Ever go to write a piece of content or copy, only to find yourself staring at a blank screen for hours? The truth is that a lack of inspiration can derail your B2B content marketing strategy—and creative blocks are often the culprit. Unfortunately, if you're a marketing pro, you likely don't have the luxury of waiting around for the muse to strike. Instead, you need a way to get into a creative mindset fast, and that's where a swipe file can prove invaluable.
Used by B2B copywriters, content writers, bloggers, and creatives, a swipe file is a rich source of motivation and can help you become a better writer over time. And no matter your industry or niche, it's something you can more than likely benefit from using.
Here we'll explain what a swipe file is and take you through a step-by-step guide to creating and using one, so you can start improving your writing flow today.
What Is a Swipe File?
A swipe file is a collection of copy that inspired you, made you take action, or that you wish you'd written yourself. You could think of it as a scrapbook of your favorite clippings from the internet and beyond, one that you can turn to whenever you need inspiration or ideas.
Swipe files originated in the copywriting world when marketers kept physical folders of powerful copy and advertisements to channel into their work. But today, swipe files are typically digitized for quick reference.
Why a Swipe File Is So Useful
Let's be clear: the point of a swipe file is not to copy and paste ideas into your work. That's plagiarism. For B2B content marketers, the point is to understand the underlining principles behind good B2B copy. After all, how can you learn to write good copy if you don't know what it looks like or how it is composed?
Think of how great fiction writers are all voracious readers or how artists spend a lot of time in galleries. They don't perform these activities to steal the work of others but to learn from them and develop their own voice or style. There's no reason why copywriters and content writers shouldn't do the same.
The advantages of having a swipe file are numerous:
Although the concept of swipe files began in the consumer advertising world, you can apply the idea to many different writing disciplines. Many B2B marketers, for example, struggle with coming up with thought leadership marketing topics, media pitches, bylined articles and other content. A swipe file can give you a great head start.
The first step to creating a swipe file is identifying what you will put in there. And what precisely that is will be unique to you.
Here are just a few examples of the kind of copy you may choose to collect:
You don't need to include every good bit of writing you come across, only that which is relevant to you and what you do.
So, for example, if you specialize in B2B email marketing, you might want to collect email subject lines from B2B brands like Salesforce, HubSpot and Slack.
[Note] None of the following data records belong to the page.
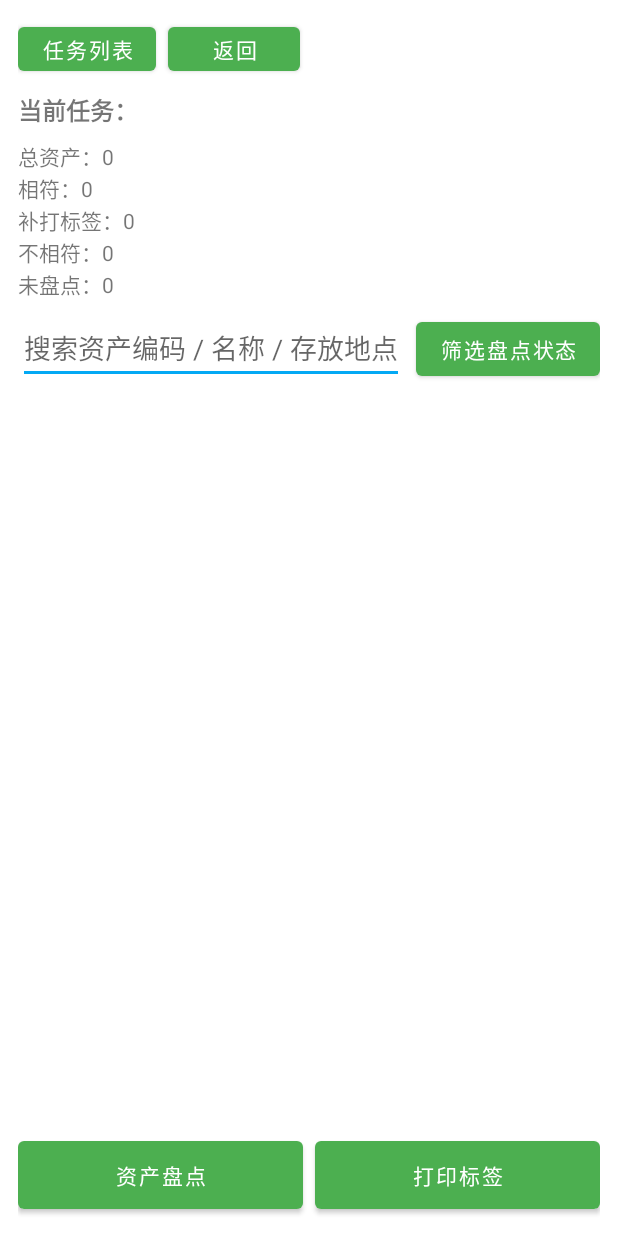
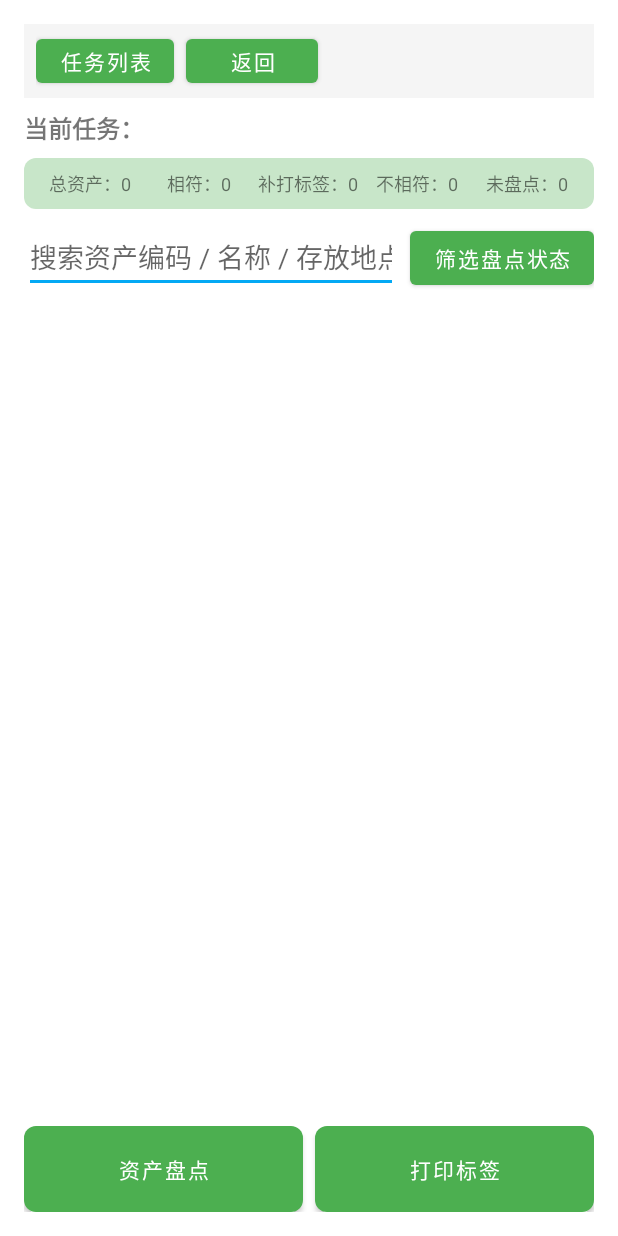
Before and after one commit to xuexizhe007/asset-inventory-app, an Android app: the MainActivity screen opened directly, with no data from a screen before it, on a phone screen of 412 x 824 dp. Run offline under Robolectric (Android 15) with nearby library versions, the phone set to English and light mode, and no system bars; 8 statements that could not run were skipped.

Commit message:
UI优化

```diff
--- a/app/src/main/java/com/example/assetinventory/data/TaskInfo.kt
+++ b/app/src/main/java/com/example/assetinventory/data/TaskInfo.kt
@@ -3,6 +3,5 @@ package com.example.assetinventory.data
 data class TaskInfo(
     val id: Long,
     val name: String,
-    val assetCount: Int,
-    val createdAt: Long
+    val assetCount: Int
 )
--- /dev/null
+++ b/app/src/main/res/drawable/bg_primary_button.xml
@@ -0,0 +1,10 @@
+<?xml version="1.0" encoding="utf-8"?>
+<shape xmlns:android="http://schemas.android.com/apk/res/android">
+    <solid android:color="@color/color_primary" />
+    <corners android:radius="8dp" />
+    <padding
+        android:left="8dp"
+        android:top="8dp"
+        android:right="8dp"
+        android:bottom="8dp" />
+</shape>
--- /dev/null
+++ b/app/src/main/res/drawable/bg_summary_bar.xml
@@ -0,0 +1,5 @@
+<?xml version="1.0" encoding="utf-8"?>
+<shape xmlns:android="http://schemas.android.com/apk/res/android">
+    <solid android:color="@color/color_primary_light" />
+    <corners android:radius="8dp" />
+</shape>
--- a/app/src/main/res/layout/activity_asset_detail.xml
+++ b/app/src/main/res/layout/activity_asset_detail.xml
@@ -2,7 +2,7 @@
 <ScrollView xmlns:android="http://schemas.android.com/apk/res/android"
     android:layout_width="match_parent"
     android:layout_height="match_parent"
-    android:padding="12dp">
+    android:padding="16dp">
 
     <LinearLayout
         android:layout_width="match_parent"
--- a/app/src/main/res/layout/activity_asset_edit.xml
+++ b/app/src/main/res/layout/activity_asset_edit.xml
@@ -2,7 +2,7 @@
 <ScrollView xmlns:android="http://schemas.android.com/apk/res/android"
     android:layout_width="match_parent"
     android:layout_height="match_parent"
-    android:padding="12dp">
+    android:padding="16dp">
 
     <LinearLayout
         android:layout_width="match_parent"
--- a/app/src/main/res/layout/activity_main.xml
+++ b/app/src/main/res/layout/activity_main.xml
@@ -4,13 +4,17 @@
     android:layout_width="match_parent"
     android:layout_height="match_parent"
     android:orientation="vertical"
-    android:padding="12dp">
+    android:padding="16dp">
 
     <LinearLayout
         android:id="@+id/layoutTopBar"
         android:layout_width="match_parent"
         android:layout_height="wrap_content"
-        android:orientation="horizontal">
+        android:orientation="horizontal"
+        android:gravity="center_vertical"
+        android:paddingVertical="4dp"
+        android:paddingHorizontal="8dp"
+        android:background="@color/topbar_bg">
 
         <Button
             android:id="@+id/btnBackTaskList"
@@ -43,37 +47,54 @@
         android:layout_width="match_parent"
         android:layout_height="wrap_content"
         android:layout_marginTop="8dp"
-        android:orientation="vertical">
+        android:orientation="horizontal"
+        android:background="@drawable/bg_summary_bar"
+        android:padding="8dp">
 
         <TextView
             android:id="@+id/tvSummaryTotal"
-            android:layout_width="match_parent"
+            android:layout_width="0dp"
             android:layout_height="wrap_content"
-            android:text="总资产：0" />
+            android:layout_weight="1"
+            android:gravity="center"
+            android:text="总资产：0"
+            android:textSize="12sp" />
 
         <TextView
             android:id="@+id/tvSummaryMatched"
-            android:layout_width="match_parent"
+            android:layout_width="0dp"
             android:layout_height="wrap_content"
-            android:text="相符：0" />
+            android:layout_weight="1"
+            android:gravity="center"
+            android:text="相符：0"
+            android:textSize="12sp" />
 
         <TextView
             android:id="@+id/tvSummaryReprint"
-            android:layout_width="match_parent"
+            android:layout_width="0dp"
             android:layout_height="wrap_content"
-            android:text="补打标签：0" />
+            android:layout_weight="1"
+            android:gravity="center"
+            android:text="补打标签：0"
+            android:textSize="12sp" />
 
         <TextView
             android:id="@+id/tvSummaryMismatch"
-            android:layout_width="match_parent"
+            android:layout_width="0dp"
             android:layout_height="wrap_content"
-            android:text="不相符：0" />
+            android:layout_weight="1"
+            android:gravity="center"
+            android:text="不相符：0"
+            android:textSize="12sp" />
 
         <TextView
             android:id="@+id/tvSummaryUnchecked"
-            android:layout_width="match_parent"
+            android:layout_width="0dp"
             android:layout_height="wrap_content"
-            android:text="未盘点：0" />
+            android:layout_weight="1"
+            android:gravity="center"
+            android:text="未盘点：0"
+            android:textSize="12sp" />
     </LinearLayout>
 
     <LinearLayout
@@ -123,6 +144,8 @@
             android:paddingTop="12dp"
             android:paddingBottom="12dp"
             android:layout_weight="1"
+            android:background="@drawable/bg_primary_button"
+            android:textColor="@color/white"
             android:text="@string/btn_inventory" />
 
         <Button
@@ -134,6 +157,8 @@
             android:paddingBottom="12dp"
             android:layout_marginStart="8dp"
             android:layout_weight="1"
+            android:background="@drawable/bg_primary_button"
+            android:textColor="@color/white"
             android:text="@string/btn_print" />
     </LinearLayout>
 
--- a/app/src/main/res/values/colors.xml
+++ b/app/src/main/res/values/colors.xml
@@ -13,4 +13,7 @@
     <color name="status_matched">#81C784</color>     <!-- 淡绿 -->
     <color name="status_mismatch">#FF8A65</color>   <!-- 橙红 -->
     <color name="status_reprint">#FFD54F</color>    <!-- 亮黄 -->
+    <!-- 顶部栏和背景辅助颜色 -->
+    <color name="topbar_bg">#F5F5F5</color>
+    <color name="list_bg">#FAFAFA</color>
 </resources>
```
Also changed, not shown: app/src/main/java/com/example/assetinventory/data/LocalStore.kt (+4 -6 lines), app/src/main/java/com/example/assetinventory/ui/AssetDetailActivity.kt (+8 -42 lines), app/src/main/java/com/example/assetinventory/ui/TaskAdapter.kt (+1 -8 lines), app/src/main/res/drawable/bg_status_chip.xml (added, +10 -0 lines), app/src/main/res/layout/activity_task_list.xml (+6 -2 lines), app/src/main/res/layout/item_asset.xml (+7 -5 lines).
On the other hand, if your focus is web copy, you might want to focus on the composition of good landing pages.
2. Create a Filing System
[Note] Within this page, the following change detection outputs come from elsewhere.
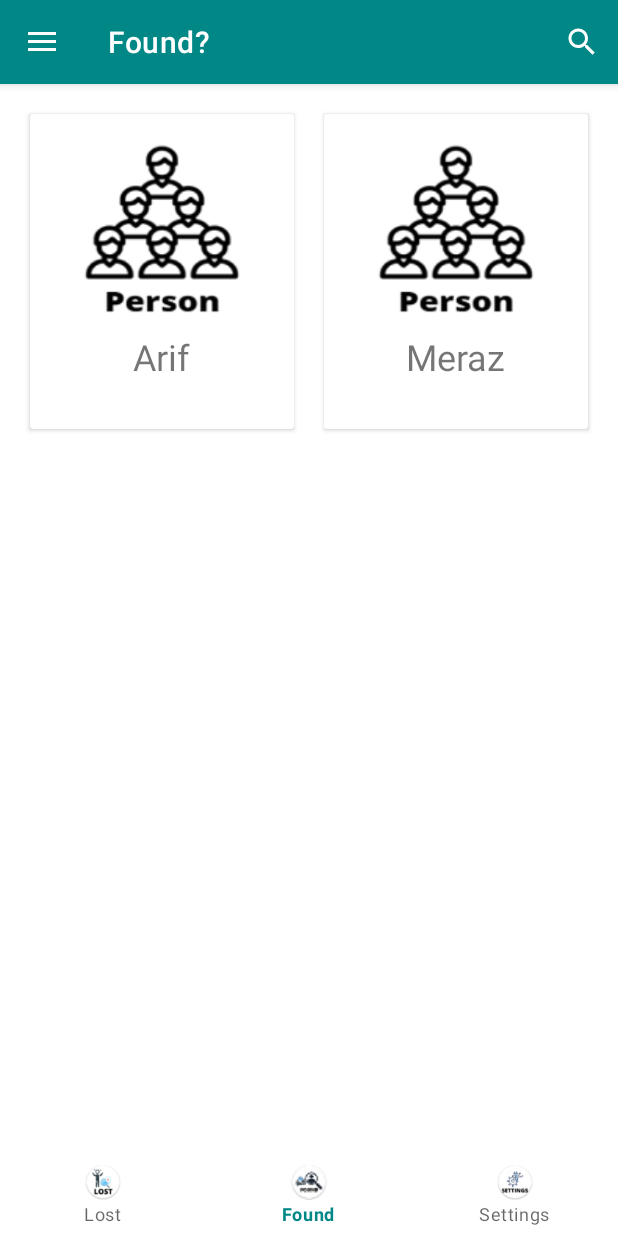
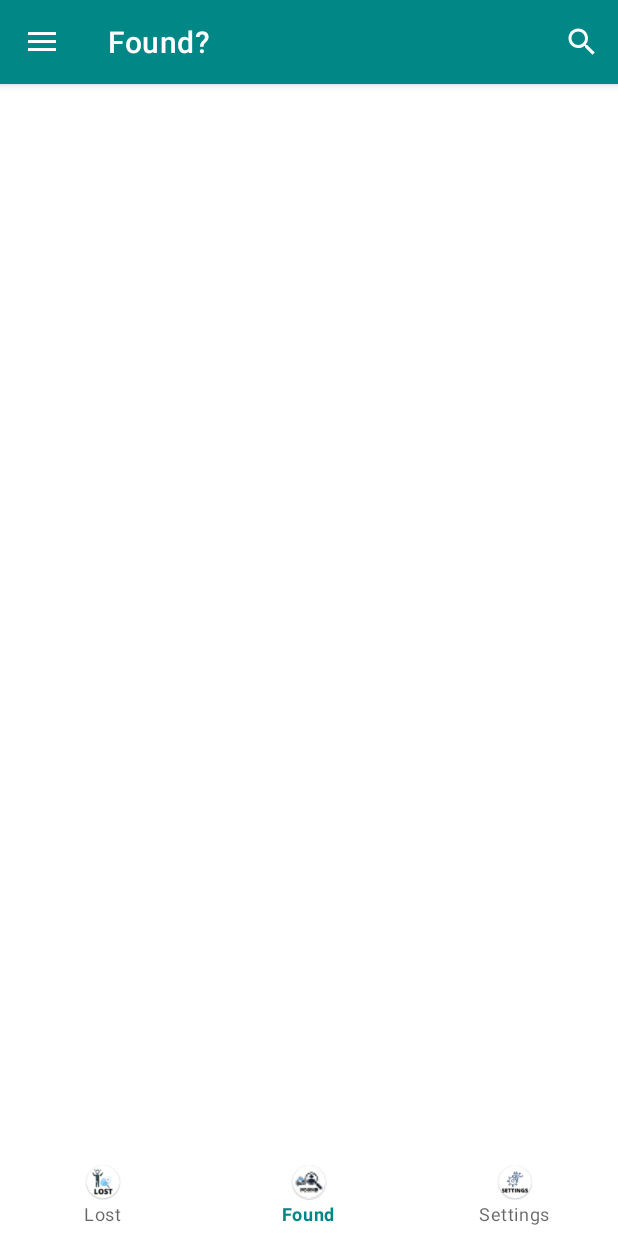
Before and after one commit to ProArif/Finder, an Android app: the fragment ProfileFragment placed in its activity, item 2 of the bottom bar chosen, on a phone screen of 412 x 824 dp. Run offline under Robolectric (Android 15) with nearby library versions, the phone set to English and light mode, and no system bars; our stand-ins replace Firebase (no records; nobody signed in at launch, a user with empty details on screens opened directly), Picasso; pictures from the network do not load; 4 statements that could not run were skipped.

Commit message:
profile data retrieved successful

```diff
--- a/app/src/main/java/com/nodeers/finder/AddVehicleDataActivity.java
+++ b/app/src/main/java/com/nodeers/finder/AddVehicleDataActivity.java
@@ -174,8 +174,8 @@ public class AddVehicleDataActivity extends AppCompatActivity {
                 }
                 else{
 
-                    storageReference = FirebaseStorage.getInstance().getReference("found_vehicles");
-                    dbRef = mDatabase.getReference("found_vehicles");
+                    storageReference = FirebaseStorage.getInstance().getReference("found_entities");
+                    dbRef = mDatabase.getReference("found_entities");
 
                     uploadToStorage();
                 }
--- a/app/src/main/java/com/nodeers/finder/fragments/FoundFragment.java
+++ b/app/src/main/java/com/nodeers/finder/fragments/FoundFragment.java
@@ -2,48 +2,46 @@ package com.nodeers.finder.fragments;
 
 import android.os.Bundle;
 
+import androidx.annotation.NonNull;
 import androidx.fragment.app.Fragment;
 
+import android.util.Log;
 import android.view.LayoutInflater;
 import android.view.View;
 import android.view.ViewGroup;
+import android.widget.GridView;
 
+import com.google.firebase.database.DataSnapshot;
+import com.google.firebase.database.DatabaseError;
+import com.google.firebase.database.DatabaseReference;
+import com.google.firebase.database.FirebaseDatabase;
+import com.google.firebase.database.ValueEventListener;
 import com.nodeers.finder.R;
+import com.nodeers.finder.adapters.LostPersonGridVAdapter;
+import com.nodeers.finder.datamodels.LostPersonDataModel;
 
-/**
- * A simple {@link Fragment} subclass.
- * Use the {@link FoundFragment#newInstance} factory method to
- * create an instance of this fragment.
- */
+import java.util.ArrayList;
+
+
 public class FoundFragment extends Fragment {
 
-    // TODO: Rename parameter arguments, choose names that match
-    // the fragment initialization parameters, e.g. ARG_ITEM_NUMBER
-    private static final String ARG_PARAM1 = "param1";
-    private static final String ARG_PARAM2 = "param2";
+    private GridView found_gv;
+    private ArrayList<LostPersonDataModel> dataModel_lost_person ;
+    private FirebaseDatabase store_data;
+    private DatabaseReference dbRef;
 
-    // TODO: Rename and change types of parameters
-    private String mParam1;
-    private String mParam2;
+    private LostPersonGridVAdapter adapter;
+
 
     public FoundFragment() {
         // Required empty public constructor
     }
 
-    /**
-     * Use this factory method to create a new instance of
-     * this fragment using the provided parameters.
-     *
-     * @param param1 Parameter 1.
-     * @param param2 Parameter 2.
-     * @return A new instance of fragment FoundFragment.
-     */
-    // TODO: Rename and change types and number of parameters
+
     public static FoundFragment newInstance(String param1, String param2) {
         FoundFragment fragment = new FoundFragment();
         Bundle args = new Bundle();
-        args.putString(ARG_PARAM1, param1);
-        args.putString(ARG_PARAM2, param2);
+
         fragment.setArguments(args);
         return fragment;
     }
@@ -51,16 +49,55 @@ public class FoundFragment extends Fragment {
     @Override
     public void onCreate(Bundle savedInstanceState) {
         super.onCreate(savedInstanceState);
-        if (getArguments() != null) {
-            mParam1 = getArguments().getString(ARG_PARAM1);
-            mParam2 = getArguments().getString(ARG_PARAM2);
-        }
+
     }
 
     @Override
     public View onCreateView(LayoutInflater inflater, ViewGroup container,
                              Bundle savedInstanceState) {
         // Inflate the layout for this fragment
-        return inflater.inflate(R.layout.fragment_found, container, false);
+        View lay = inflater.inflate(R.layout.fragment_found, container, false);
+        //initialize variables for grid data
+        found_gv = lay.findViewById(R.id.found_grid);
+        dataModel_lost_person = new ArrayList<>();
+
+        adapter = new LostPersonGridVAdapter(getContext(),dataModel_lost_person);
+        found_gv.setAdapter(adapter);
+
+        // initializing our variable for firebase
+        // realtime db and getting its instance.
+        store_data = FirebaseDatabase.getInstance("https://finder-67a87-default-rtdb.asia-southeast1.firebasedatabase.app/");
+        dbRef = store_data.getReference("found_entities");
+
+        loadData();
+
+        return lay;
+    }
+
+    private void loadData() {
+
+        dbRef.addValueEventListener(new ValueEventListener() {
+            @Override
+            public void onDataChange(@NonNull DataSnapshot snapshot) {
+                dataModel_lost_person.clear();
+
+                for (DataSnapshot dsnapshot : snapshot.getChildren()) {
+
+                    LostPersonDataModel data = dsnapshot.getValue(LostPersonDataModel.class);
+                    data.setName(dsnapshot.child("name").getValue().toString());
+                    data.setImgUrl(dsnapshot.child("imgUrl").getValue().toString());
+                    Log.e("entered snapshot",data.getName());
+
+                    dataModel_lost_person.add(data);
+                }
+                adapter.notifyDataSetChanged();
+            }
+
+            @Override
+            public void onCancelled(@NonNull DatabaseError error) {
+                Log.e("Retrieval Error",error.getMessage());
+            }
+        });
+
     }
 }
--- a/app/src/main/java/com/nodeers/finder/fragments/LostPersonFragment.java
+++ b/app/src/main/java/com/nodeers/finder/fragments/LostPersonFragment.java
@@ -89,6 +89,7 @@ public class LostPersonFragment extends Fragment {
                     Log.e("entered snapshot",data.getName());
 
                     dataModel_lost_person.add(data);
+
                 }
                 adapter.notifyDataSetChanged();
             }
--- a/app/src/main/java/com/nodeers/finder/fragments/ProfileFragment.java
+++ b/app/src/main/java/com/nodeers/finder/fragments/ProfileFragment.java
@@ -2,16 +2,15 @@ package com.nodeers.finder.fragments;
 
 import android.content.Intent;
 import android.os.Bundle;
-
 import androidx.annotation.NonNull;
 import androidx.fragment.app.Fragment;
-
 import android.util.Log;
 import android.view.LayoutInflater;
 import android.view.View;
 import android.view.ViewGroup;
 import android.widget.TextView;
-
+import com.google.firebase.auth.FirebaseAuth;
+import com.google.firebase.auth.FirebaseUser;
 import com.google.firebase.database.DataSnapshot;
 import com.google.firebase.database.DatabaseError;
 import com.google.firebase.database.DatabaseReference;
@@ -20,20 +19,21 @@ import com.google.firebase.database.ValueEventListener;
 import com.nodeers.finder.AddPersonDataActivity;
 import com.nodeers.finder.AddVehicleDataActivity;
 import com.nodeers.finder.R;
-import com.nodeers.finder.datamodels.LostPersonDataModel;
 import com.nodeers.finder.datamodels.UsersData;
-
-import java.util.ArrayList;
+import java.util.Objects;
 
 
 public class ProfileFragment extends Fragment {
 
     private TextView tv_upPerson,tv_upVehicle,tv_profile_name,tv_profile_phn;
+    private String userIdd;
 
-
+    private FirebaseUser mAppUser;
     private FirebaseDatabase store_data;
     private DatabaseReference dbRef;
-    private ArrayList<UsersData> usersData;
+
+    private UsersData data;
+
 
 
     public ProfileFragment() {
@@ -61,7 +61,10 @@ public class ProfileFragment extends Fragment {
         store_data = FirebaseDatabase.getInstance("https://finder-67a87-default-rtdb.asia-southeast1.firebasedatabase.app/");
         dbRef = store_data.getReference("users");
 
-        usersData = new ArrayList<>();
+        mAppUser = FirebaseAuth.getInstance().getCurrentUser();
+        userIdd = mAppUser.getUid();
+
+        data = new UsersData();
 
         // Inflate the layout for this fragment
         View page = inflater.inflate(R.layout.fragment_profile, container, false);
@@ -93,28 +96,19 @@ public class ProfileFragment extends Fragment {
 
     private void loadData() {
 
-        dbRef.addValueEventListener(new ValueEventListener() {
+        dbRef.child(userIdd).addValueEventListener(new ValueEventListener() {
             @Override
             public void onDataChange(@NonNull DataSnapshot snapshot) {
-                usersData.clear();
 
-                for (DataSnapshot dsnapshot : snapshot.getChildren()) {
+                //needs to check Uid and then display accurate data according to logged in user.
 
-                    UsersData data = dsnapshot.getValue(UsersData.class);
-                    if (data != null) {
+                    data.setName(Objects.requireNonNull(snapshot.child("name").getValue()).toString());
+                    data.setPhn(Objects.requireNonNull(snapshot.child("phn").getValue()).toString());
 
-                        String name = data.getName();
-                        String phn = data.getPhn();
-
-                        tv_profile_name.setText(name);
-                        tv_profile_phn.setText(phn);
-                    }
-
-                    //data.setImgUrl(dsnapshot.child("imgUrl").getValue().toString());
-                    //Log.e("entered snapshot",data.getName());
-
-
-                }
+                    String name = data.getName();
+                    String phn = data.getPhn();
+                    tv_profile_name.setText(name);
+                    tv_profile_phn.setText(phn);
 
             }
 
--- a/app/src/main/res/layout/fragment_found.xml
+++ b/app/src/main/res/layout/fragment_found.xml
@@ -3,78 +3,20 @@
     xmlns:tools="http://schemas.android.com/tools"
     android:layout_width="match_parent"
     android:layout_height="match_parent"
-    xmlns:app="http://schemas.android.com/apk/res-auto"
+    android:paddingTop="?attr/actionBarSize"
     tools:context=".fragments.FoundFragment">
 
-    <!-- TODO: Update blank fragment layout -->
-    <LinearLayout
-        android:id="@+id/linearLayout"
+    <GridView
+        android:id="@+id/found_grid"
         android:layout_width="match_parent"
-        android:layout_height="250dp"
-        android:orientation="horizontal"
-        android:padding="10dp"
-        >
-
-        <androidx.cardview.widget.CardView
-            android:layout_width="0dp"
-            android:layout_height="match_parent"
-            android:layout_margin="10dp"
-            android:layout_weight="1">
-
-            <RelativeLayout
-                android:layout_width="match_parent"
-                android:layout_height="match_parent">
-
-                <TextView
-                    android:id="@+id/textView3"
-                    android:layout_width="wrap_content"
-                    android:layout_height="wrap_content"
-                    android:layout_below="@id/bus"
-                    android:layout_centerHorizontal="true"
-                    android:layout_marginTop="10dp"
-                    android:text="Arif"
-                    android:textSize="24sp" />
-
-                <ImageView
-                    android:id="@+id/bus"
-                    app:srcCompat="@drawable/person"
-                    android:layout_width="120dp"
-                    android:layout_height="120dp"
-                    android:layout_centerHorizontal="true"
-                    android:layout_marginTop="15dp" />
-            </RelativeLayout>
-        </androidx.cardview.widget.CardView>
-
-        <androidx.cardview.widget.CardView
-            android:layout_width="0dp"
-            android:layout_height="match_parent"
-            android:layout_margin="10dp"
-            android:layout_weight="1">
-
-            <RelativeLayout
-                android:layout_width="match_parent"
-                android:layout_height="match_parent">
-
-                <TextView
-                    android:id="@+id/textView4"
-                    android:layout_width="wrap_content"
-                    android:layout_height="wrap_content"
-                    android:layout_below="@id/imageView3"
-                    android:layout_centerHorizontal="true"
-                    android:layout_marginTop="10dp"
-                    android:text="Meraz"
-                    android:textSize="24sp"
-                    app:fontFamily="" />
-
-                <ImageView
-                    android:id="@+id/imageView3"
-                    android:layout_width="120dp"
-                    android:layout_height="120dp"
-                    android:layout_centerHorizontal="true"
-                    android:layout_marginTop="15dp"
-                    app:srcCompat="@drawable/person" />
-            </RelativeLayout>
-        </androidx.cardview.widget.CardView>
-    </LinearLayout>
+        android:layout_height="match_parent"
+        android:gravity="center"
+        android:padding="4dp"
+        android:scrollbars="none"
+        android:stretchMode="columnWidth"
+        android:verticalSpacing="8dp"
+        android:horizontalSpacing="8dp"
+        android:numColumns="2"
+        />
 
 </FrameLayout>
--- a/app/src/main/res/values/strings.xml
+++ b/app/src/main/res/values/strings.xml
@@ -25,6 +25,7 @@
     <string-array name="choice_array2">
         <item>Lost</item>
         <item>Wanted</item>
+        <item>Found</item>
     </string-array>
 
     <string-array name="choice_array3">
```
Also changed, not shown: app/src/main/java/com/nodeers/finder/AddPersonDataActivity.java (+34 -1 lines), app/src/main/java/com/nodeers/finder/adapters/ProfileDataAdapter.java (added, +81 -0 lines), app/src/main/res/layout/activity_add_person_data.xml (+10 -0 lines), app/src/main/res/layout/fragment_lost.xml (+5 -8 lines).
Where you keep your swipe file is up to you, although you will almost certainly want to keep it digitized. And there are plenty of note-taking and spreadsheet apps you might consider using, including:
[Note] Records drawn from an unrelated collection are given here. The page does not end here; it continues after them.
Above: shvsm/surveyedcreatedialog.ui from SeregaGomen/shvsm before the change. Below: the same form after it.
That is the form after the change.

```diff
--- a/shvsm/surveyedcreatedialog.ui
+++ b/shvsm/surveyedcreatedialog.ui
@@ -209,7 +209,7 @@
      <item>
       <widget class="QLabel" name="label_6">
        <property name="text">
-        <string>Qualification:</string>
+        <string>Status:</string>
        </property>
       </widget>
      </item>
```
Wherever you keep your swipe file, developing a system for keeping it organized will be good practice. Of course, such can be achieved by using folders, but a tagging system might be preferable to make quick access possible.
For each item of copy you store into your swipe file, you'll also want to note down the original link to where it came from. That way, if you ever want to directly reference the material in your work or see the copy in its full context, it will be easy to do so.
3. Identify Effective Copy
Once you have a system in place for storing excellent writing, it's time to get out there and read some. Of course, you don't just want to add any half-decent work to your file, or it will soon be crammed full of average content. Instead, focus on writing that made you take action, had you engrossed, or made you envious of the author.
Don't just focus on text either, but consider:
4. Make Notes and Ask Yourself Questions
Storing writing samples in your swipe file is a start, but you will also want to give it some context. Note what it is about the copy that caught your eye and why exactly you think it is effective. If you took action because of the writing, make a note of that as well.
It can be helpful to ask questions and note down your thoughts to further your understanding. Think about what exactly it is you can learn from the piece of writing and ask yourself if there's anything you would have done differently. In particular, try to identify the underlining techniques the author is using and how you can apply them to your work.
Remember you're storing this information for your future self. So, focus on creating a document that will provide context and help generate ideas and ways of thinking.
5. Reference Your Swipe File During Projects
Even a stellar swipe file is useless if you never look at the thing. So reference it often when outlining a new work of copy or whenever you need inspiration. And don't forget to put aside a little time to study why the writing in your swipe file is so effective.
As you build your swipe file up over time, it can also become an excellent source for sourcing quotes on particular subjects from thinkers you admire. Just remember to reference any ideas that are not your own.
A swipe file is a useful tool that can provide you with inspiration on demand. It's also a place to study your writing heroes (like famous novelists, for example) and develop your unique style.
Of course, building up the samples in your swipe file can take time. And it may take months or even years to amass a comprehensive collection of content, and it will continue to grow even then. However, the sooner you get started, the sooner your swipe file will become an invaluable resource—and the payoff will be worth it.